(Exercise brief): Check the entries below and say how many lines include the word "noreply". No other text is wanted.

+++++

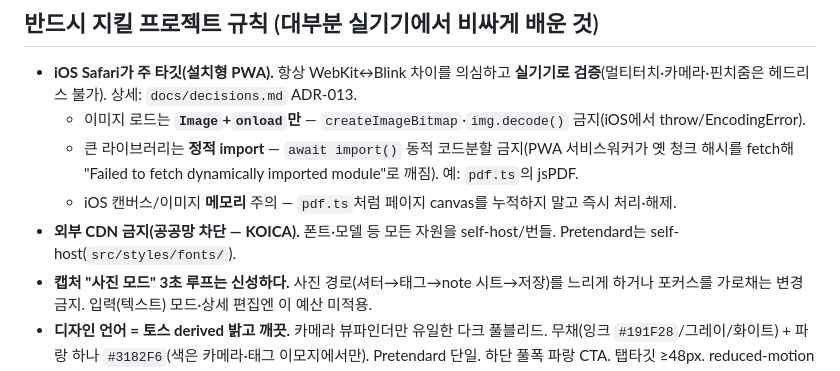
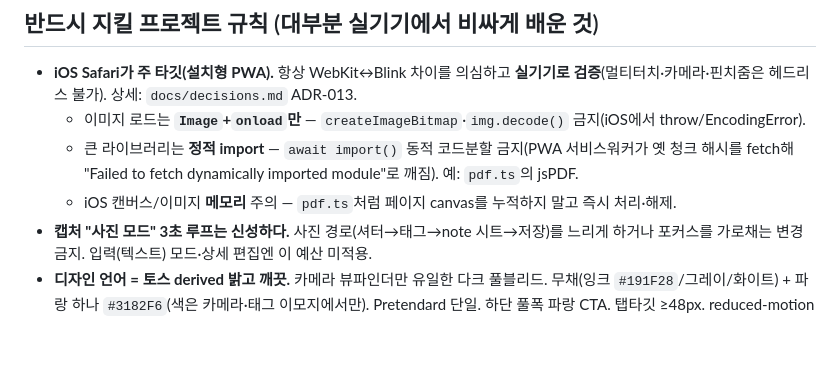
Before and after one commit to JunDamin/capture-pwa, a Markdown page: CLAUDE.md, the part around the change. Drawn GitHub-style; blank space fills up the shorter version.

Commit message:
docs: CLAUDE.md에서 공공망 CDN 제약 제거
공공망(CDN 차단) 가정을 규칙에서 제외. Pretendard self-host는 오프라인 PWA
용도로 유지(되돌리지 않음).

Co-Authored-By: Claude Opus 4.8 (1M context) <noreply@anthropic.com>
Claude-Session: https://claude.ai/code/session_01VRzKWGi1EY7126tTAs6y7V

```diff
--- a/CLAUDE.md
+++ b/CLAUDE.md
@@ -36,7 +36,6 @@ npm run test:pdf  # PDF 생성 스모크(chromium/Playwright) — npx playwright
   - 이미지 로드는 **`Image`+`onload`만** — `createImageBitmap`·`img.decode()` 금지(iOS에서 throw/EncodingError).
   - 큰 라이브러리는 **정적 import** — `await import()` 동적 코드분할 금지(PWA 서비스워커가 옛 청크 해시를 fetch해 "Failed to fetch dynamically imported module"로 깨짐). 예: `pdf.ts`의 jsPDF.
   - iOS 캔버스/이미지 **메모리** 주의 — `pdf.ts`처럼 페이지 canvas를 누적하지 말고 즉시 처리·해제.
-- **외부 CDN 금지(공공망 차단 — KOICA).** 폰트·모델 등 모든 자원을 self-host/번들. Pretendard는 self-host(`src/styles/fonts/`).
 - **캡처 "사진 모드" 3초 루프는 신성하다.** 사진 경로(셔터→태그→note 시트→저장)를 느리게 하거나 포커스를 가로채는 변경 금지. 입력(텍스트) 모드·상세 편집엔 이 예산 미적용.
 - **디자인 언어 = 토스 derived 밝고 깨끗.** 카메라 뷰파인더만 유일한 다크 풀블리드. 무채(잉크 `#191F28`/그레이/화이트) + 파랑 하나 `#3182F6`(색은 카메라·태그 이모지에서만). Pretendard 단일. 하단 풀폭 파랑 CTA. 탭타깃 ≥48px. reduced-motion 존중. 마이크로카피 plain·sentence case, 액션 이름 일관(새 변형 문구 만들지 말 것). 상세: `docs/design-language.md`.
 
```
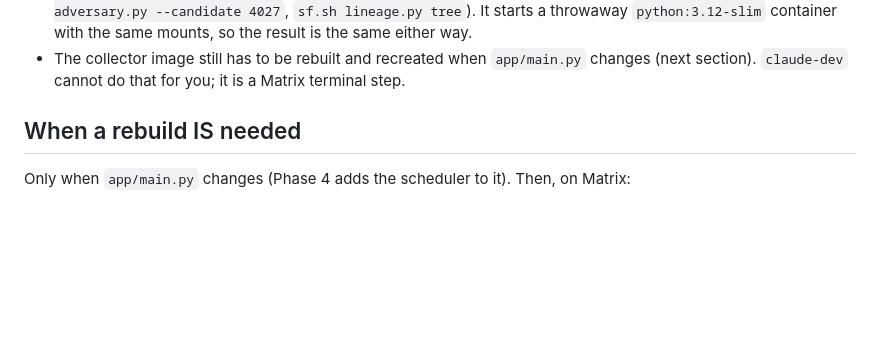
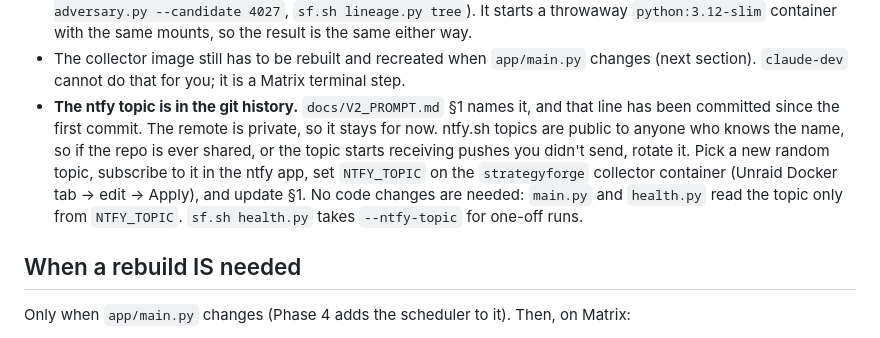
Before and after one commit to davydoolittle/strategyforge, a Markdown page: docs/V2_INSTALL.md, the part around the change. Rendered like a GitHub page; blank space fills up the shorter version.

Commit message:
docs: note ntfy topic is in history; rotate via NTFY_TOPIC
Co-Authored-By: Claude Opus 5.5 <noreply@anthropic.com>

```diff
--- a/docs/V2_INSTALL.md
+++ b/docs/V2_INSTALL.md
@@ -128,6 +128,7 @@ What this changes:
 - **They must still be polite to the collector.** The `strategyforge` container writes to the same file every hour, and SQLite has one writer at a time. Any job that writes thousands of rows commits in batches and holds the write lock briefly: compute first, then write; never keep a transaction open across a backtest. Rule §10.9 in `docs/V2_PROMPT.md` has the details.
 - **`sf.sh` is still valid** for one-off runs from a Matrix terminal without opening a Claude session (`sf.sh adversary.py --candidate 4027`, `sf.sh lineage.py tree`). It starts a throwaway `python:3.12-slim` container with the same mounts, so the result is the same either way.
 - The collector image still has to be rebuilt and recreated when `app/main.py` changes (next section). `claude-dev` cannot do that for you; it is a Matrix terminal step.
+- **The ntfy topic is in the git history.** `docs/V2_PROMPT.md` §1 names it, and that line has been committed since the first commit. The remote is private, so it stays for now. ntfy.sh topics are public to anyone who knows the name, so if the repo is ever shared, or the topic starts receiving pushes you didn't send, rotate it. Pick a new random topic, subscribe to it in the ntfy app, set `NTFY_TOPIC` on the `strategyforge` collector container (Unraid Docker tab → edit → Apply), and update §1. No code changes are needed: `main.py` and `health.py` read the topic only from `NTFY_TOPIC`. `sf.sh health.py` takes `--ntfy-topic` for one-off runs.
 
 ## When a rebuild IS needed
 
```
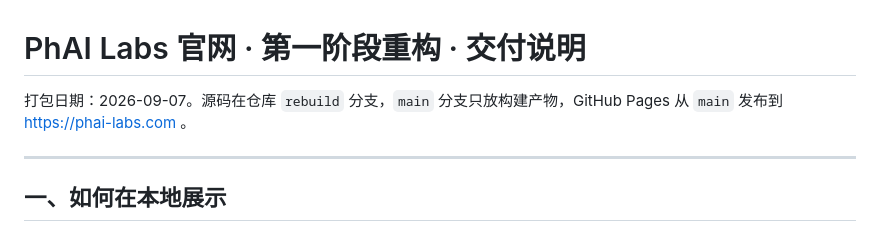
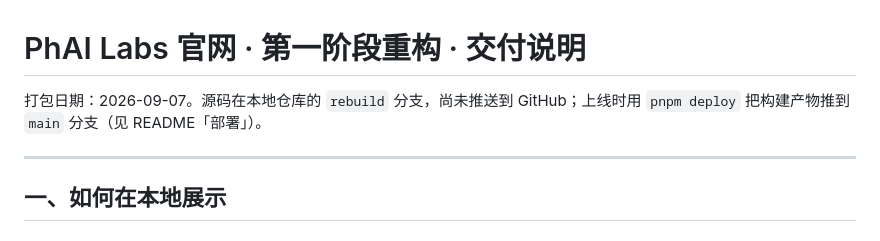
Before and after one commit to phai-labs/phai-labs.github.io, a Markdown page: 交付说明.md, the part around the change. Rendered like a GitHub page.

Commit message:
Handover note: site is not yet published
Co-Authored-By: Claude Fable 5.1 <noreply@anthropic.com>
Claude-Session: https://claude.ai/code/session_01J3QsfQBDHshaMCVNAisspC

```diff
--- a/交付说明.md
+++ b/交付说明.md
@@ -1,6 +1,6 @@
 # PhAI Labs 官网 · 第一阶段重构 · 交付说明
 
-打包日期：2026-09-07。源码在仓库 `rebuild` 分支，`main` 分支只放构建产物，GitHub Pages 从 `main` 发布到 https://phai-labs.com 。
+打包日期：2026-09-07。源码在本地仓库的 `rebuild` 分支，尚未推送到 GitHub；上线时用 `pnpm deploy` 把构建产物推到 `main` 分支（见 README「部署」）。
 
 ---
 
```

+++++

(The answer): 3